Assessment

It is very important that the larynx be functioning adequately before tracheal reconstruction surgery is attempted. Tracheal stenosis resection and primary reanastomosis can be accomplished without a tracheo-stomy in a setting of an adequate laryngeal airway. Such complex tracheal surgery can only be successful in the setting of a patent larynx. Adequate evaluation of the larynx for stenosis and or paralysis and correction of any problem is essential if subsequent tracheal surgery is to be...

Rheumatoid Nodule

A case of tracheal rheumatoid nodules in a 45-year-old Chinese man has been reported.17 The patient had suffered rheumatoid arthritis for 7 years, with articular manifestations and deformities. Subcutaneous rheumatoid nodules had been present over his elbows and hands. Endoscopy showed four smooth, whitish nodules, each 3 to 5 mm in diameter. Further specification was not possible on endoscopic findings. Histologic examination showed foci of necrobiosis and vascular fibrinoid necrosis in the...
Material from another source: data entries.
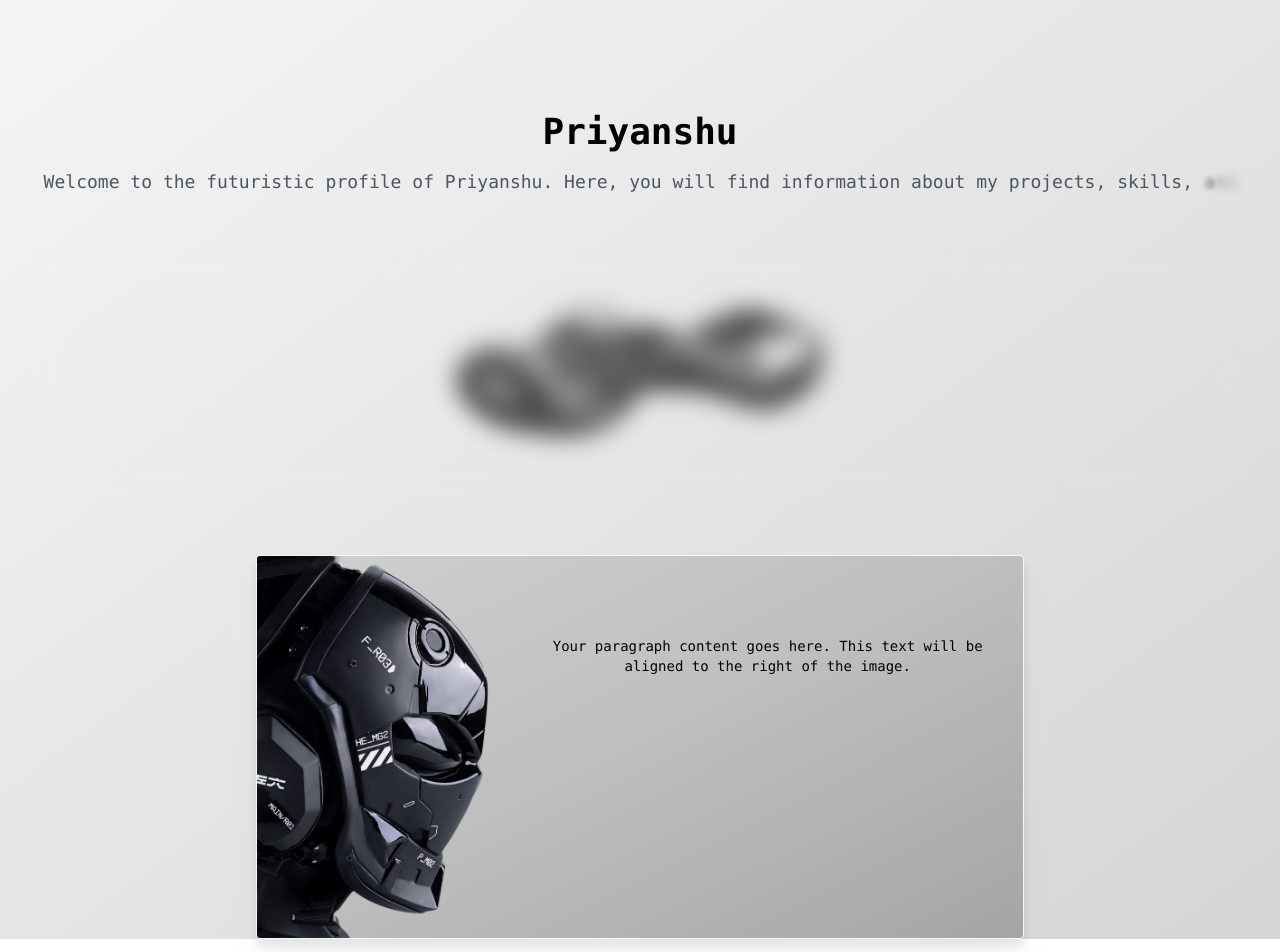
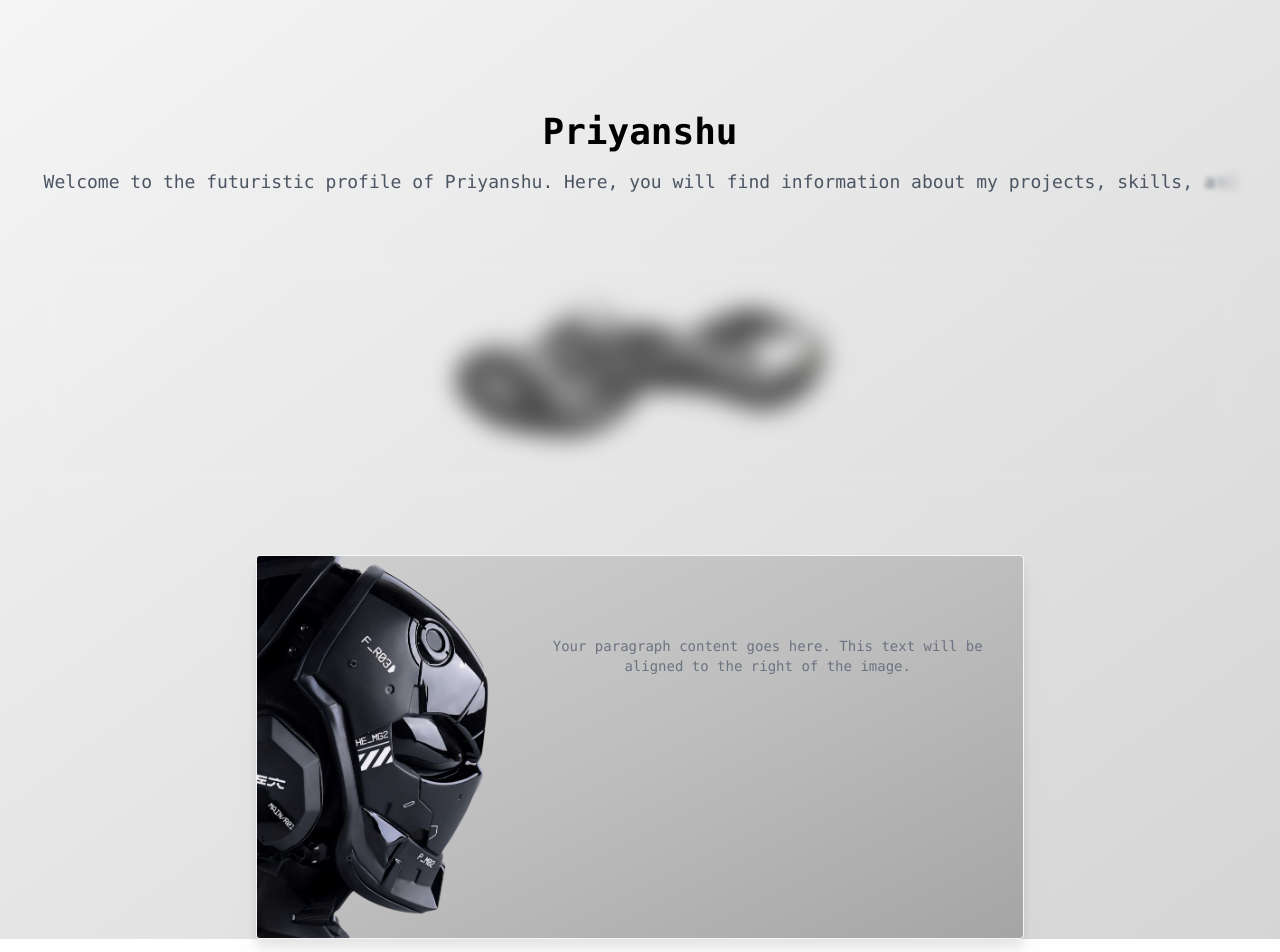
Before and after one commit to Priyansxu/Website, a Next.js app: page / in a window 1280 px wide. Shown: the top 952 px of the page. Built offline with nearby package versions, Linux system fonts and the light colour scheme.

Commit message:
Update index.js

```diff
--- a/pages/index.js
+++ b/pages/index.js
@@ -72,7 +72,7 @@ export default function Page() {
           className="object-cover h-full w-full"
         />
       </div>
-      <div className="flex-grow p-4 text-sm justify-center text-center">
+      <div className="flex-grow p-4 text-gray-500 text-sm justify-center text-center">
         <p className="my-8 py-8">
           Your paragraph content goes here. This text will be aligned to the right of the image.
         </p>
```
Tracheostomy

Other than being a surgical technique, tracheostomy has many aspects that merit discussion hence, I thought it best to consider these in a section of this book which is otherwise devoted to diseases of the trachea. Included elsewhere are historical notes on tracheostomy, surgical technique (see Chapter 22, Tracheostomy, Minitracheostomy, and Closure of Persistent Stoma), tracheostomy devices (see Chapter 38, Tracheal Appliances and Chapter 39, Tracheal T Tubes), and stents (see Chapter 40,...

What Is Thickening Bronchial

Fibrosing mediastinitis is a complication of granulomatous mediastinitis, resulting from infection from Histoplasma capsulatum and, less commonly, Mycobacterium tuberculosis. It has also been associated with the use of methysergide. Fibrosing mediastinitis is characterized by a proliferation of fibrous tissue in the mediastinum, which surrounds, invades, and sometimes obliterates normal structures, including the trachea and bronchi, esophagus, vena cava, pulmonary veins and arteries, and...

Bilateral Vocal Cord Paralysis

In patients with bilateral vocal cord paralysis, the classic treatment has been an arytenoidectomy, either performed endoscopically or from the laryngofissure approach.8,9 If a patient has arytenoid fixation, either traumatic or from rheumatoid arthritis, this is still the procedure of choice. The arytenoid is removed and the posterior cord is sutured laterally to the thyroid cartilage. If the arytenoids are mobile, a simpler technique is to endoscopically lateralize the vocal cord.10-12 A no....

Inflammatory or Infiltrative Lesions

Relapsing Polychondritis Radiology

A group of unrelated lesions are discussed here. Their only common feature is an alteration or infiltration of tracheal and bronchial walls by non-neoplastic processes that are clinically well characterized, but are of unknown cause. Idiopathic stenosis could well be included, in that it largely shows collagenous deposition in the larynx and trachea. Relapsing polychondritis remains a disease of unknown origin, characterized principally by inflammatory degeneration of articular and...

References

Smith LS, Schillaci RF, Sarlin RF. Endobronchial tuber- 2. Macchiarini P, Delamare N, Beuzeboc P, et al. Tracheo- culosis. Serial fiberoptic bronchoscopy and natural esophageal fistula caused by mycobacterial tuberculosis history. Chest 1987 91 644-7. adenopathy. Ann Thorac Surg 1993 55 1561-3. 3. Newton JR, Grillo HC, Mathisen DJ. Main bronchial sleeve resection with pulmonary conservation. Ann Thorac Surg 1991 52 1272-80. 4. Mitchell JD, Mathisen DJ, Donahue DM, et al. Clinical experience...